Exstrophy of Bladder
Birendra Rai1* and Prof Farhana Sharif2,3
1Pediatric Registrar, Midland Regional Hospital, Mullingar, Ireland
2Clinical Associate Professor, Royal College of Surgeons (RCSI), Ireland
3Consultant Pediatrician, Midland Regional Hospital, Mullingar, Ireland
*Corresponding author: Birendra Rai, Pediatric Registrar, Midland Regional Hospital, Mullingar, Ireland, Tel: 3538-9411-2759, Fax: +353449394403, E-mail: firstname.lastname@example.org
Clin Med Img Lib, CMIL-2-038, (Volume 2, Issue 4); ISSN: 2474-3682
Published Date: April 17, 2016
Citation: Rai B, Sharif PF (2016) Exstrophy of Bladder. Clin Med Img Lib 2:038.

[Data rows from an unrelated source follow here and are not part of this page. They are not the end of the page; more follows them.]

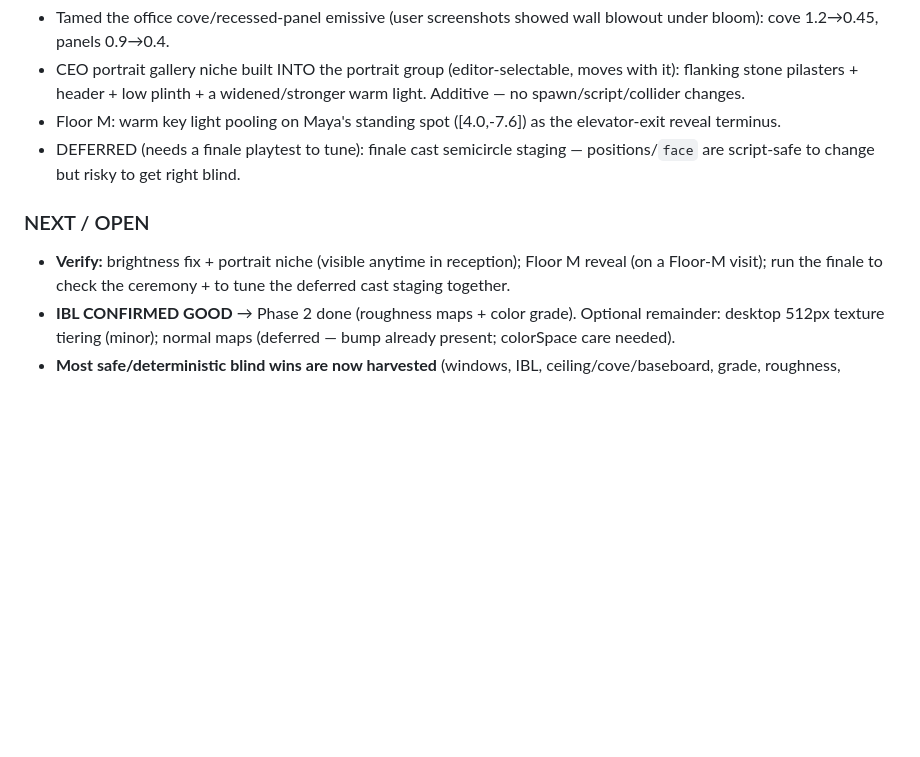
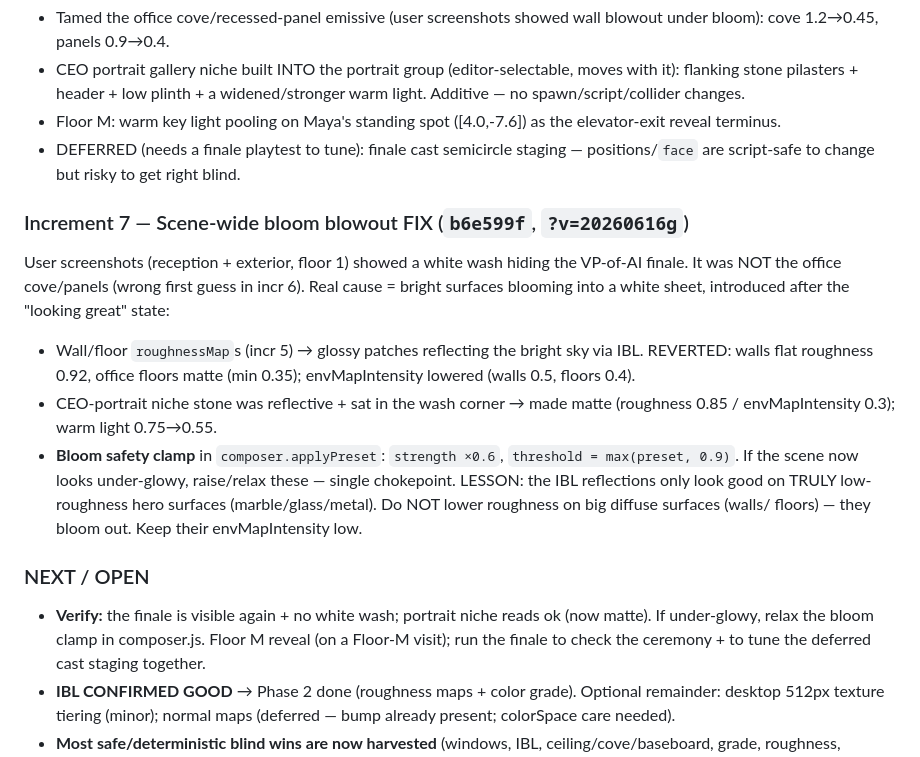
Before and after one commit to mathiasu-stack/claude-code-quest, a Markdown page: RESUME.md, the part around the change. Drawn GitHub-style; blank space fills up the shorter version.

Commit message:
Update RESUME.md: bloom blowout root-cause + fix (incr 7)
Co-Authored-By: Claude Opus 4.8 (1M context) <noreply@anthropic.com>

```diff
--- a/RESUME.md
+++ b/RESUME.md
@@ -101,8 +101,26 @@ finale coupling. Deterministic, mobile-cheap (shared geo/mat).
 - DEFERRED (needs a finale playtest to tune): finale cast semicircle staging —
   positions/`face` are script-safe to change but risky to get right blind.
 
+### Increment 7 — Scene-wide bloom blowout FIX (`b6e599f`, `?v=20260616g`)
+User screenshots (reception + exterior, floor 1) showed a white wash hiding the
+VP-of-AI finale. It was NOT the office cove/panels (wrong first guess in incr 6).
+Real cause = bright surfaces blooming into a white sheet, introduced after the
+"looking great" state:
+- Wall/floor `roughnessMap`s (incr 5) → glossy patches reflecting the bright sky
+  via IBL. REVERTED: walls flat roughness 0.92, office floors matte (min 0.35);
+  envMapIntensity lowered (walls 0.5, floors 0.4).
+- CEO-portrait niche stone was reflective + sat in the wash corner → made matte
+  (roughness 0.85 / envMapIntensity 0.3); warm light 0.75→0.55.
+- **Bloom safety clamp** in `composer.applyPreset`: `strength ×0.6`,
+  `threshold = max(preset, 0.9)`. If the scene now looks under-glowy, raise/relax
+  these — single chokepoint.
+LESSON: the IBL reflections only look good on TRULY low-roughness hero surfaces
+(marble/glass/metal). Do NOT lower roughness on big diffuse surfaces (walls/
+floors) — they bloom out. Keep their envMapIntensity low.
+
 ### NEXT / OPEN
-- **Verify:** brightness fix + portrait niche (visible anytime in reception);
+- **Verify:** the finale is visible again + no white wash; portrait niche reads
+  ok (now matte). If under-glowy, relax the bloom clamp in composer.js.
   Floor M reveal (on a Floor-M visit); run the finale to check the ceremony +
   to tune the deferred cast staging together.
 - **IBL CONFIRMED GOOD** → Phase 2 done (roughness maps + color grade). Optional
```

Copyright: © 2016 Rai B, et al. This is an open-access content distributed under the terms of the Creative Commons Attribution License, which permits unrestricted use, distribution, and reproduction in any medium, provided the original author and source are credited.
A male infant was born at 38 weeks of gestation by normal delivery. Physical examination revealed exteriorly lying bladder with deformed penis and low lying umbilicus (Figure 1). Skin over the bladder wall was deficient and mucosa of the bladder was exteriorised. A diagnosis of Exstrophy of bladder was made and urologic surgical team were contacted. He had no other associated anomaly. The swelling was dressed with saline soaked gauge and normal feeding and nursing continued. He is awaiting staged surgical closure of the defect.
Exstrophy of the bladder is seen in about 4 per 100,000 live births. It is more common in first born children with slight male preponderance. Ideally antenatal scan should detect this condition which was not detected in our case. Exteriorised posterior urethra, low lying umbilicus and anteriorly displaced anus are associated anomalies. Staged surgical repair is the treatment of choice.